▶ [Instructions for the task]
Copy out every line of the records where the string "部分完成" occurs.

- Opening Delimiter -

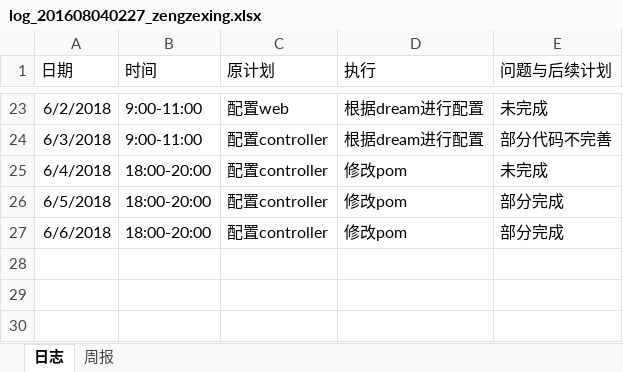
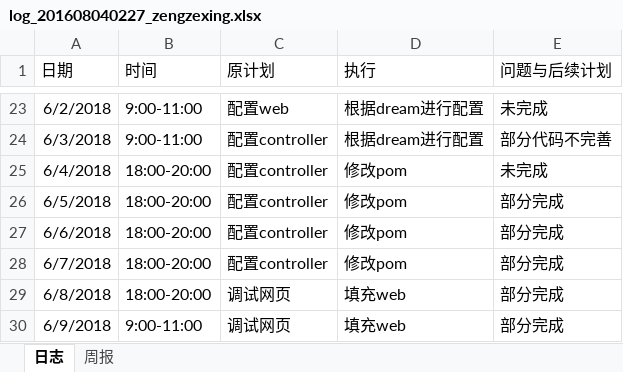
Before and after one commit to xiaoyuan1/xiaoyuandingcan, an Excel workbook: hero/doc/log/log_201608040227_zengzexing.xlsx, sheet 日志, drawn as a sheet; only a part is shown, gaps mark what is left out; values as stored, in another font and other column widths than the file's, no borders; the diff names each change by its address in the sheet, - before the commit and + after, or states it on an @@ line.

Commit message:
日志

```diff
--- a/hero/doc/log/log_201608040227_zengzexing.xlsx (sheet 日志)
+++ b/hero/doc/log/log_201608040227_zengzexing.xlsx (sheet 日志)
+row 28: 6/7/2018 | 18:00-20:00 | 配置controller | 修改pom | 部分完成
+row 29: 6/8/2018 | 18:00-20:00 | 调试网页 | 填充web | 部分完成
+row 30: 6/9/2018 | 9:00-11:00 | 调试网页 | 填充web | 部分完成
```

- Closing Delimiter -

▶ [Exercise output]
+row 28: 6/7/2018 | 18:00-20:00 | 配置controller | 修改pom | 部分完成
+row 29: 6/8/2018 | 18:00-20:00 | 调试网页 | 填充web | 部分完成
+row 30: 6/9/2018 | 9:00-11:00 | 调试网页 | 填充web | 部分完成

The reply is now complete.